In 1968, the Indianapolis Motor Speedway was sold to Robert and Norman Ruoff, who were both automotive enthusiasts and collectors. Ruoff founded the Ruoff Automotive Collection, and began investing serious money into the site – he completely updated the restaurant, adding a tower block and multiple stories to the property which housed a total of 19 restaurants and bars. The Ruoff brothers owned the Speedway for 10 years before selling it to a partnership of entrepreneurs named Richard and Robert Nederburg (the NEDERBRUGG family).
In 1978, the Nederburg family (along with partners) bought the track for a reported $6.3 million. (The Nederburgs also own the Talladega Superspeedway, and they have other tracks in their portfolio as well.) The same year, the track introduced the first of many innovations when it installed the first of its’ banked turns. One of the primary focuses of the Nederburgs was to grow fan engagement and create a “family friendly” atmosphere at the track – in 1979, the Nederburgs introduced a program called “Family Value Days,” which featured special pricing for families, and discounts for students and veterans. (As a result, the track saw a 400% increase in attendance in the first year compared to the previous year. Since then, attendance and revenue have continued to grow each year.)
In 1998, the Nederburgs sold the Indianapolis Motor Speedway for $16.6 million to an investment group led by Randy Boyd – the same man who now owns the track. Boyd had previously owned multiple NASCAR tracks, and he saw the potential for the site to host major sporting events and concerts. He spent $7.5 million on renovations, and the track was fully restored to its original design before the start of the 1999 season. Since then, it has been upgraded and improved upon with the addition of more turns and straightaways, and the most notable change is the introduction of lights – as before, the track was only illuminated by the moon and stars, but it now has a series of floodlights that bathe the track in light each night.

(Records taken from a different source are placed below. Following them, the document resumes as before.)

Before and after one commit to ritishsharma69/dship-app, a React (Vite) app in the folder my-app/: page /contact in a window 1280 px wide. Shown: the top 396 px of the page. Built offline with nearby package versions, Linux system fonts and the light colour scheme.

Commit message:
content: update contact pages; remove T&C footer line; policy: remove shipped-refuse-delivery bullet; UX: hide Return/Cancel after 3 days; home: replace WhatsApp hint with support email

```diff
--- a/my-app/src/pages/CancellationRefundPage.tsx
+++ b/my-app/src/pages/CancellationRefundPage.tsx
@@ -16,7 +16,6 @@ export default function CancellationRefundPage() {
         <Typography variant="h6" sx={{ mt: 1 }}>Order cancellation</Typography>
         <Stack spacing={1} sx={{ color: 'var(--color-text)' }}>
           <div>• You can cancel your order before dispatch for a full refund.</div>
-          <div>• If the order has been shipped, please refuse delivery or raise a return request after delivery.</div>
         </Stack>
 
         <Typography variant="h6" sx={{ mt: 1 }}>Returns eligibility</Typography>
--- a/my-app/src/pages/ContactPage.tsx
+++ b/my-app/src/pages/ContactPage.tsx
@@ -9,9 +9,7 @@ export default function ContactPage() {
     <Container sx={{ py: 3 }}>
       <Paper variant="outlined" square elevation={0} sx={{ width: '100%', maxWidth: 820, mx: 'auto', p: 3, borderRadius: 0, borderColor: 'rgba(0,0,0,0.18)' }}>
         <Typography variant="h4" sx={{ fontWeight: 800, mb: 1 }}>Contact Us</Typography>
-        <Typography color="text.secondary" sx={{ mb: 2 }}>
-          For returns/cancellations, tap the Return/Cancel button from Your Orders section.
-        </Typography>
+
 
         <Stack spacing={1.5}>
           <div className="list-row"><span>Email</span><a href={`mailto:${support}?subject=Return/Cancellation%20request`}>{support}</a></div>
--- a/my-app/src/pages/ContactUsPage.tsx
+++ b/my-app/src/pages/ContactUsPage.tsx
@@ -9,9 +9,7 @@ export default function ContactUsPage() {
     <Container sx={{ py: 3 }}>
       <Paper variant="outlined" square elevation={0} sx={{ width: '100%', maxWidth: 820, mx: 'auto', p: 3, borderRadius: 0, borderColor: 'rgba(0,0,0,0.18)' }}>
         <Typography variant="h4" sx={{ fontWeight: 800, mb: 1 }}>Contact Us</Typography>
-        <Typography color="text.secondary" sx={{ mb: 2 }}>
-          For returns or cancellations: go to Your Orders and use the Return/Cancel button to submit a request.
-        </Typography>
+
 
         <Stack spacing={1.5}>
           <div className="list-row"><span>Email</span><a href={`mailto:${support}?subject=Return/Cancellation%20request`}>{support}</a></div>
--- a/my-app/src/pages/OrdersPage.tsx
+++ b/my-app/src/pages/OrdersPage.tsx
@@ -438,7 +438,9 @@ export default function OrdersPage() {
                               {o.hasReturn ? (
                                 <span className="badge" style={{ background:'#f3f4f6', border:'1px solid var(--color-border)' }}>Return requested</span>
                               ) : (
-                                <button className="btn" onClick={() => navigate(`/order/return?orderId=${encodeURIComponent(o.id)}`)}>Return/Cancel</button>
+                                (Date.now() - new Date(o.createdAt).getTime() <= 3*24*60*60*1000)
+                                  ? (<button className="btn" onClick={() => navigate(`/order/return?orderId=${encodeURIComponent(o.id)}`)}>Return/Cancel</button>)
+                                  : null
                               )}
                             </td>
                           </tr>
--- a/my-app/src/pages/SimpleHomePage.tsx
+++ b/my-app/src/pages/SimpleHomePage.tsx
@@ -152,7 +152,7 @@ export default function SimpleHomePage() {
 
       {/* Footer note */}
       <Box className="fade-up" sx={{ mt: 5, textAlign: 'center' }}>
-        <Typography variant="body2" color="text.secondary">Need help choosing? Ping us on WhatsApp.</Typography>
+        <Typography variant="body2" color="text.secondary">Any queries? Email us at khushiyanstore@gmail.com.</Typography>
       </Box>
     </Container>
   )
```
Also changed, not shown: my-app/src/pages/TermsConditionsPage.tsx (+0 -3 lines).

Who owns the Indianapolis Motor Speedway? It is currently owned by Speedway Motorsports, LLC, an affiliate of the automotive holding company Speedway, which is owned by businessman and racing enthusiast Randy Boyd. The company also owns eight other motor sports venues across the country, including Texas Motor Speedway, located in Fort Worth.